KPMG resigned as the auditor of Tribal Councils Investment Group in 2007 after it was denied the chance to speak to the board of the First Nations-owned investment firm about issues regarding directors, officers and employee compensation.
That is one of the disclosures made in an affidavit filed recently by Sharon McKay, chief executive officer of Keewatin Tribal Council.
The northern Manitoba tribal council that represents 11 northern First Nations has filed a notice of application against TCIG claiming, among other things, that it acted "in a manner that is oppressive or unfairly prejudicial" to KTC.
West Region Investment Ltd. and Dakota Ojibway Investments Ltd. have filed similar actions. They represent three of the seven tribal council shareholders of TCIG.
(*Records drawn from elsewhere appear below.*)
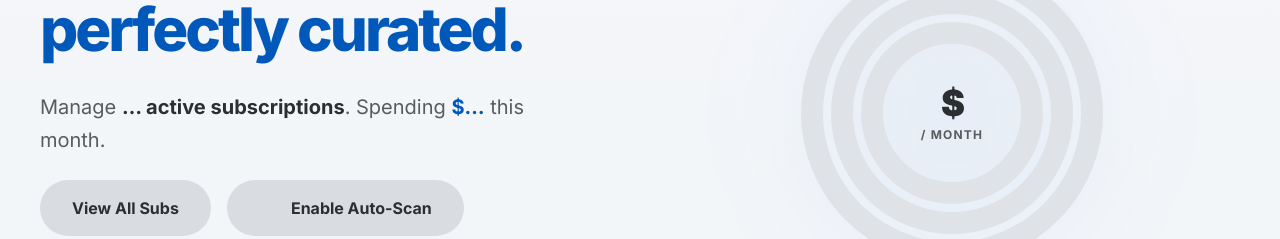
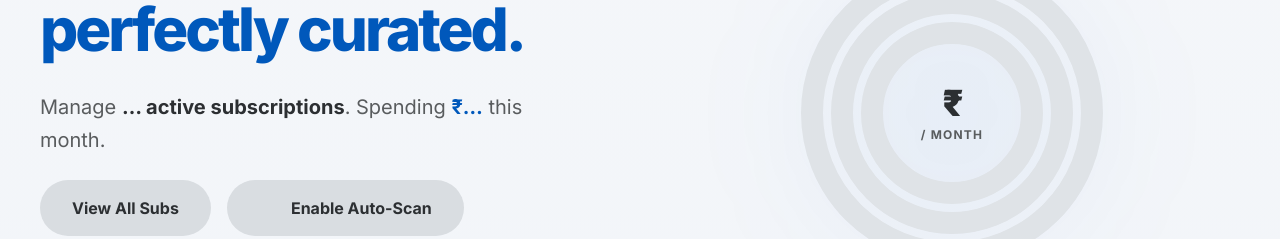
Before and after one commit to AviBapatu/Subscription-Overload-Manager, a React (Vite) app in the folder frontend/: page / in a window 1280 px wide. Shown: the part 301-540 px from the top of the page. Built offline with nearby package versions, Linux system fonts and the light colour scheme; no server answers; sample sign-in values are in the browser's storage.

Commit message:
feat(frontend): replace USD dollar sign with Indian Rupee symbol

```diff
--- a/frontend/src/components/SubscriptionsGrid.jsx
+++ b/frontend/src/components/SubscriptionsGrid.jsx
@@ -147,7 +147,7 @@ const SubscriptionsGrid = () => {
                     <h1 className="text-4xl md:text-5xl font-black tracking-tighter text-on-background mb-3">Subscriptions</h1>
                     <p className="text-on-surface-variant text-lg">
                         {statusFilter === 'ALL' ? (
-                            <>You have <span className="text-primary font-bold">{activeCount} active</span> services costing <span className="text-primary font-bold">${totalMonthlyCost.toFixed(2)}</span> / mo.</>
+                            <>You have <span className="text-primary font-bold">{activeCount} active</span> services costing <span className="text-primary font-bold">₹{totalMonthlyCost.toFixed(2)}</span> / mo.</>
                         ) : (
                             <>Viewing {statusFilter.toLowerCase()} subscriptions.</>
                         )}
--- a/frontend/src/components/dashboard/HeroSection.jsx
+++ b/frontend/src/components/dashboard/HeroSection.jsx
@@ -29,7 +29,7 @@ const HeroSection = ({ stats, statsLoading, isSyncing, isAutoScanEnabled, onGmai
                 </h1>
                 <p className="text-xl text-on-surface-variant leading-relaxed max-w-lg">
                     Manage <span className="font-bold text-on-surface">{stats?.activeCount ?? '…'} active subscriptions</span>.
-                    {' '}Spending <span className="font-bold text-primary">${stats?.monthlySpend?.toFixed(2) ?? '…'}</span> this month.
+                    {' '}Spending <span className="font-bold text-primary">₹{stats?.monthlySpend?.toFixed(2) ?? '…'}</span> this month.
                 </p>
                 {stats?.lastGmailSync && (
                     <p className="text-sm font-bold text-outline-variant uppercase tracking-widest">
@@ -100,7 +100,7 @@ const HeroSection = ({ stats, statsLoading, isSyncing, isAutoScanEnabled, onGmai
                 <div className="absolute flex flex-col items-center text-center">
                     {statsLoading
                         ? <Skeleton className="w-20 h-10" />
-                        : <span className="text-4xl font-black tracking-tighter">${stats?.monthlySpend?.toFixed(0)}</span>
+                        : <span className="text-4xl font-black tracking-tighter">₹{stats?.monthlySpend?.toFixed(0)}</span>
                     }
                     <span className="text-xs uppercase tracking-widest font-bold text-on-surface-variant mt-1">/ month</span>
                 </div>
--- a/frontend/src/components/dashboard/ui.jsx
+++ b/frontend/src/components/dashboard/ui.jsx
@@ -39,7 +39,7 @@ export const AreaTooltip = ({ active, payload, label }) => {
     return (
         <div className="glass-card px-4 py-3 rounded-xl shadow-lg border border-white/40">
             <p className="text-xs font-bold text-on-surface-variant mb-1">{label}</p>
-            <p className="text-lg font-black text-primary">${payload[0].value?.toFixed(2)}</p>
+            <p className="text-lg font-black text-primary">₹{payload[0].value?.toFixed(2)}</p>
         </div>
     );
 };
@@ -70,7 +70,7 @@ export const TimelineItem = ({ sub, index, isLast }) => {
                     {dateStr} • {label}
                 </span>
                 <h4 className="font-bold text-lg text-on-surface">{sub.serviceName}</h4>
-                <p className="text-on-surface-variant text-sm">{sub.billingCycle.charAt(0) + sub.billingCycle.slice(1).toLowerCase()} plan · ${sub.cost.toFixed(2)}</p>
+                <p className="text-on-surface-variant text-sm">{sub.billingCycle.charAt(0) + sub.billingCycle.slice(1).toLowerCase()} plan · ₹{sub.cost.toFixed(2)}</p>
             </div>
         </div>
     );
--- a/frontend/src/components/subscriptions/SubscriptionCard.jsx
+++ b/frontend/src/components/subscriptions/SubscriptionCard.jsx
@@ -145,7 +145,7 @@ const SubscriptionCard = ({
             <div className="flex items-end justify-between mb-4">
                 <div>
                     <p className="text-[10px] font-bold text-outline-variant uppercase tracking-widest mb-1">{sub.billingCycle || 'MONTHLY'}</p>
-                    <p className="text-3xl font-black text-on-background tracking-tighter">${sub.cost.toFixed(2)}</p>
+                    <p className="text-3xl font-black text-on-background tracking-tighter">₹{sub.cost.toFixed(2)}</p>
                 </div>
                 <div className="text-right">
                     <p className="text-[10px] font-bold text-outline-variant uppercase tracking-widest mb-1">Next Bill</p>
```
According to McKay's affidavit, she received a registered letter from KPMG in September 2007, followed by a telephone call from TCIG's chief executive officer, Allan McLeod, asking her not to open the envelope and return it to TCIG unopened. She was a director of TCIG at the time.
McKay's affidavit said she was told all other TCIG directors returned the KPMG registered envelope.
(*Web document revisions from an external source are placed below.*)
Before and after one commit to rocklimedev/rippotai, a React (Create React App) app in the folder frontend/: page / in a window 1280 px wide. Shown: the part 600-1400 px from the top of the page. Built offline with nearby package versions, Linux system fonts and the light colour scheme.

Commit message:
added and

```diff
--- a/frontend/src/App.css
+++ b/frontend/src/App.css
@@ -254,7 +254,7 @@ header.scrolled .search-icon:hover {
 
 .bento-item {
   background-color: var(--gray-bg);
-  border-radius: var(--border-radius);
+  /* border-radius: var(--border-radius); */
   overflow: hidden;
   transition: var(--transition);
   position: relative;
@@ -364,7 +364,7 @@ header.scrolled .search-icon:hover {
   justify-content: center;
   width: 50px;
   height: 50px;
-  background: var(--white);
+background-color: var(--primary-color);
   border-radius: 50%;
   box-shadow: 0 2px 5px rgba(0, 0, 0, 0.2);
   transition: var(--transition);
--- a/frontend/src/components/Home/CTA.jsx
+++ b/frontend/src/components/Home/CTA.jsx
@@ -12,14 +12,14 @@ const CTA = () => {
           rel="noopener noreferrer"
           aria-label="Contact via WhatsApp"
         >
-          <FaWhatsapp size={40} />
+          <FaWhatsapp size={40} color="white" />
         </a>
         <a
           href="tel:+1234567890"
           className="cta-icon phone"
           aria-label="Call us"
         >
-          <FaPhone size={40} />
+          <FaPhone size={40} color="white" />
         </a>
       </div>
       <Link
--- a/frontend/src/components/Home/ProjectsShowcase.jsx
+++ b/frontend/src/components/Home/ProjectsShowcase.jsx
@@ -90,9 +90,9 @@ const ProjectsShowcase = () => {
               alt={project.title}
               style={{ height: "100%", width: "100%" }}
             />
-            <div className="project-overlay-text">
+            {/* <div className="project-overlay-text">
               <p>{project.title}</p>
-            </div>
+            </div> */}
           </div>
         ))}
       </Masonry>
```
But she did not return it and, according to the affidavit, only opened it in 2011.
The envelope contained two letters, whose contents are disclosed in the court filing. One said KPMG wanted to discuss with the board of TCIG payments to "directors, officers and employees of TCIG, aggregating $3,540,000 during the year ended December 31, 2006."
The other said since KPMG was not allowed to meet with the board "to discuss matters that arose from our audits that, in our judgment are important and relevant to the boards of the corporations" it had "lost confidence in management and hereby tender our (KPMG's) resignation as auditors of the corporation."
The three tribal councils are seeking assistance from the court to get TCIG to disclose corporate bylaws, shareholder agreements, financial statements and other internal documents.
All three legal actions have been filed separately but are to be heard jointly.
TCIG was formed in the early 1990s with investments from the seven Manitoba tribal councils, each of which elected a member to TCIG's board of directors.
The company achieved significant growth and success due to savvy acquisitions and investments and paid handsome dividends for many years.
But profits declined, the dividends got smaller and for the past several years, according to the court filings, TCIG management has received several entreaties from its shareholders for more transparent reporting.
The company says it has met all its disclosure obligations to its shareholders.